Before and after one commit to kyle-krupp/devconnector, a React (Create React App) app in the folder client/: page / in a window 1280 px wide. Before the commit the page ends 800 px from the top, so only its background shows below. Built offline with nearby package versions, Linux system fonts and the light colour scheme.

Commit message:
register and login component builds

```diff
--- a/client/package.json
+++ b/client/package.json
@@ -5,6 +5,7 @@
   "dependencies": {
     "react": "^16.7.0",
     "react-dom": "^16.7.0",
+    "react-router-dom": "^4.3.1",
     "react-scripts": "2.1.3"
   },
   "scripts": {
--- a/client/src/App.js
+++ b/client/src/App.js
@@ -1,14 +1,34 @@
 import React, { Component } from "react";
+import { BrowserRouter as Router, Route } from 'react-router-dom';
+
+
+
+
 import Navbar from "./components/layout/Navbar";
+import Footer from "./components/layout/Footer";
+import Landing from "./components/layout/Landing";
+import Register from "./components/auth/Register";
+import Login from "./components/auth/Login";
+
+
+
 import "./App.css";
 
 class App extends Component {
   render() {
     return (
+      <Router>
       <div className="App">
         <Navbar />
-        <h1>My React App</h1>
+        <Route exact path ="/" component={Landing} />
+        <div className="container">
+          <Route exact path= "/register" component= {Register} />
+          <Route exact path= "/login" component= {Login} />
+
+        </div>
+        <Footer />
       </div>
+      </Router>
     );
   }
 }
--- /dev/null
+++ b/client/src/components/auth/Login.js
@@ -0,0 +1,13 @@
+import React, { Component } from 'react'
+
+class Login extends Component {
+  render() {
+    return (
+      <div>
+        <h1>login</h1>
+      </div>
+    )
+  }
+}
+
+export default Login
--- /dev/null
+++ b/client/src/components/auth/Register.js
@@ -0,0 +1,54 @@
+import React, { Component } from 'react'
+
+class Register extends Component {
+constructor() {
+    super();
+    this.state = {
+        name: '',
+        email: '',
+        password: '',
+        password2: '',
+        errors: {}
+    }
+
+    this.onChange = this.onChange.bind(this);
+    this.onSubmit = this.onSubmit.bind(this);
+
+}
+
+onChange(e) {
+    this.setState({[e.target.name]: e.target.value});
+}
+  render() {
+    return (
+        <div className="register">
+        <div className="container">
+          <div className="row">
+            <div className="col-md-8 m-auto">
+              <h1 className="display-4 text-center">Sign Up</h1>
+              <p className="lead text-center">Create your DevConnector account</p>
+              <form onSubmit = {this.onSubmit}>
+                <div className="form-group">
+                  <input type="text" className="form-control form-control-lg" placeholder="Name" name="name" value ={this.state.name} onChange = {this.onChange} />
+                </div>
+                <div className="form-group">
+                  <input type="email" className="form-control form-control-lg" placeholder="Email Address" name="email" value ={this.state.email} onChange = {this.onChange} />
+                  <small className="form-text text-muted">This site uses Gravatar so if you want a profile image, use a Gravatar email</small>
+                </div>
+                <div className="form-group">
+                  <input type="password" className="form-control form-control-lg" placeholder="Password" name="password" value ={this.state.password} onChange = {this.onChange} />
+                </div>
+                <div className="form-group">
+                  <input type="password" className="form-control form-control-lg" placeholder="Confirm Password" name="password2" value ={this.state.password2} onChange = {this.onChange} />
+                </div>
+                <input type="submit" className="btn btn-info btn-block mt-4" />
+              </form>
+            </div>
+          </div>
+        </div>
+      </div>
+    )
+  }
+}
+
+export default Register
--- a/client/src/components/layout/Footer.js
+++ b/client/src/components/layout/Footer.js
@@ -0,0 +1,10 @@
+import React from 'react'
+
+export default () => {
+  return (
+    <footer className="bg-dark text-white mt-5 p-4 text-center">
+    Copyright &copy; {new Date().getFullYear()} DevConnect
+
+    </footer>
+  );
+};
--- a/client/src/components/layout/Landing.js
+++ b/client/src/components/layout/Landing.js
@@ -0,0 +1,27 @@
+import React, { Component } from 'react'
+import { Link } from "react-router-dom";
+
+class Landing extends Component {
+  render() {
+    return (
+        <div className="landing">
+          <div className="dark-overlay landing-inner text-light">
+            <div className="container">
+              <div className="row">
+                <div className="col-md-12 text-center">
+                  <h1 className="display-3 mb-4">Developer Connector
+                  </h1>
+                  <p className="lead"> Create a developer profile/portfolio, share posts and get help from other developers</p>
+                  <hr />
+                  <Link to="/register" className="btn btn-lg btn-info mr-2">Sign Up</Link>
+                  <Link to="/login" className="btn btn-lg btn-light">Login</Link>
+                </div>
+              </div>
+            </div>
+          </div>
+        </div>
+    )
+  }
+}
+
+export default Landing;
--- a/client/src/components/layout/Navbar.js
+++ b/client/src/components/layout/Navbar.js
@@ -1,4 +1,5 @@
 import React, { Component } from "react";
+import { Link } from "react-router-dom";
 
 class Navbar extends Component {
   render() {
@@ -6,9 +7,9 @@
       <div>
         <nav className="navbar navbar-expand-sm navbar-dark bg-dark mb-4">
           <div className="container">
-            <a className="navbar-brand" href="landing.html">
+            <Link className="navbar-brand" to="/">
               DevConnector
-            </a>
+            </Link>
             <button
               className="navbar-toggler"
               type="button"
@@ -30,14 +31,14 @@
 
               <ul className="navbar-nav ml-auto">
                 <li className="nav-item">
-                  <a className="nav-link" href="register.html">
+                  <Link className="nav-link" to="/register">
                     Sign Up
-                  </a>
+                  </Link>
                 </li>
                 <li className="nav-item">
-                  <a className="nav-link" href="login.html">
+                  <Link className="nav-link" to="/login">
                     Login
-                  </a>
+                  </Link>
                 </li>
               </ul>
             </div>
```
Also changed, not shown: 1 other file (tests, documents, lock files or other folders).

• Task statement: Only the number is wanted: how many lines in the entries above contain the word "type"?

• Result below: 6